WHAT TO PRODUCE: Repeat the entries that follow from start to finish, keeping every character.

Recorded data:
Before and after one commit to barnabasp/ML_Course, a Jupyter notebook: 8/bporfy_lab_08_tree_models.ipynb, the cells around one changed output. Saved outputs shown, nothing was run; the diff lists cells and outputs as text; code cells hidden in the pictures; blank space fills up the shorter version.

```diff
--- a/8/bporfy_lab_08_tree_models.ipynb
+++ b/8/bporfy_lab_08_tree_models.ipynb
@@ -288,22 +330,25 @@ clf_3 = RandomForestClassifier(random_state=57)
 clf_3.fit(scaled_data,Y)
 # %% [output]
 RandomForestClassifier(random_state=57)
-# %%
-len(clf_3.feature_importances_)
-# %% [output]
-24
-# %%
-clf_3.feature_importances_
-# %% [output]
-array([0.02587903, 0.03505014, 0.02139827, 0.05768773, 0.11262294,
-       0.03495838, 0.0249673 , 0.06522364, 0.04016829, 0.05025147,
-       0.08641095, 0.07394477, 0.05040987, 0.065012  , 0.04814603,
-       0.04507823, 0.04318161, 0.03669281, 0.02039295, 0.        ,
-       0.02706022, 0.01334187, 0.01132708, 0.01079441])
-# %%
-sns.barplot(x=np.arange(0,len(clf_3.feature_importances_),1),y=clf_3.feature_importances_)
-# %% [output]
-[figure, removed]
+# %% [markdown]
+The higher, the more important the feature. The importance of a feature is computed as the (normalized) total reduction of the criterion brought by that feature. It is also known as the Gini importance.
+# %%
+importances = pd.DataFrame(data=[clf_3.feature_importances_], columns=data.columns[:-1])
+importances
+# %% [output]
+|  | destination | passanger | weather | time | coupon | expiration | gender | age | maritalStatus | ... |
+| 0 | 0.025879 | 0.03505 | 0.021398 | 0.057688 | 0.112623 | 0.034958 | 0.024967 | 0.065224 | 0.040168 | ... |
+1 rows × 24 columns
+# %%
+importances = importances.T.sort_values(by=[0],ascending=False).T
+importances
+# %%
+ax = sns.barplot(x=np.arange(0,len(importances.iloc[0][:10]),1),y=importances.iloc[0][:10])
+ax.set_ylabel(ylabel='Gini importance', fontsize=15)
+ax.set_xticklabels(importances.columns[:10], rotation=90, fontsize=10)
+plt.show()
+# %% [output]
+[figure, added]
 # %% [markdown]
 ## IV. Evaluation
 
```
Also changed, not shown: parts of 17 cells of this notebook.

ANSWER TO THE PROBLEM:
Before and after one commit to barnabasp/ML_Course, a Jupyter notebook: 8/bporfy_lab_08_tree_models.ipynb, the cells around one changed output. Saved outputs shown, nothing was run; the diff lists cells and outputs as text; code cells hidden in the pictures; blank space fills up the shorter version.

```diff
--- a/8/bporfy_lab_08_tree_models.ipynb
+++ b/8/bporfy_lab_08_tree_models.ipynb
@@ -288,22 +330,25 @@ clf_3 = RandomForestClassifier(random_state=57)
 clf_3.fit(scaled_data,Y)
 # %% [output]
 RandomForestClassifier(random_state=57)
-# %%
-len(clf_3.feature_importances_)
-# %% [output]
-24
-# %%
-clf_3.feature_importances_
-# %% [output]
-array([0.02587903, 0.03505014, 0.02139827, 0.05768773, 0.11262294,
-       0.03495838, 0.0249673 , 0.06522364, 0.04016829, 0.05025147,
-       0.08641095, 0.07394477, 0.05040987, 0.065012  , 0.04814603,
-       0.04507823, 0.04318161, 0.03669281, 0.02039295, 0.        ,
-       0.02706022, 0.01334187, 0.01132708, 0.01079441])
-# %%
-sns.barplot(x=np.arange(0,len(clf_3.feature_importances_),1),y=clf_3.feature_importances_)
-# %% [output]
-[figure, removed]
+# %% [markdown]
+The higher, the more important the feature. The importance of a feature is computed as the (normalized) total reduction of the criterion brought by that feature. It is also known as the Gini importance.
+# %%
+importances = pd.DataFrame(data=[clf_3.feature_importances_], columns=data.columns[:-1])
+importances
+# %% [output]
+|  | destination | passanger | weather | time | coupon | expiration | gender | age | maritalStatus | ... |
+| 0 | 0.025879 | 0.03505 | 0.021398 | 0.057688 | 0.112623 | 0.034958 | 0.024967 | 0.065224 | 0.040168 | ... |
+1 rows × 24 columns
+# %%
+importances = importances.T.sort_values(by=[0],ascending=False).T
+importances
+# %%
+ax = sns.barplot(x=np.arange(0,len(importances.iloc[0][:10]),1),y=importances.iloc[0][:10])
+ax.set_ylabel(ylabel='Gini importance', fontsize=15)
+ax.set_xticklabels(importances.columns[:10], rotation=90, fontsize=10)
+plt.show()
+# %% [output]
+[figure, added]
 # %% [markdown]
 ## IV. Evaluation
 
```
Also changed, not shown: parts of 17 cells of this notebook.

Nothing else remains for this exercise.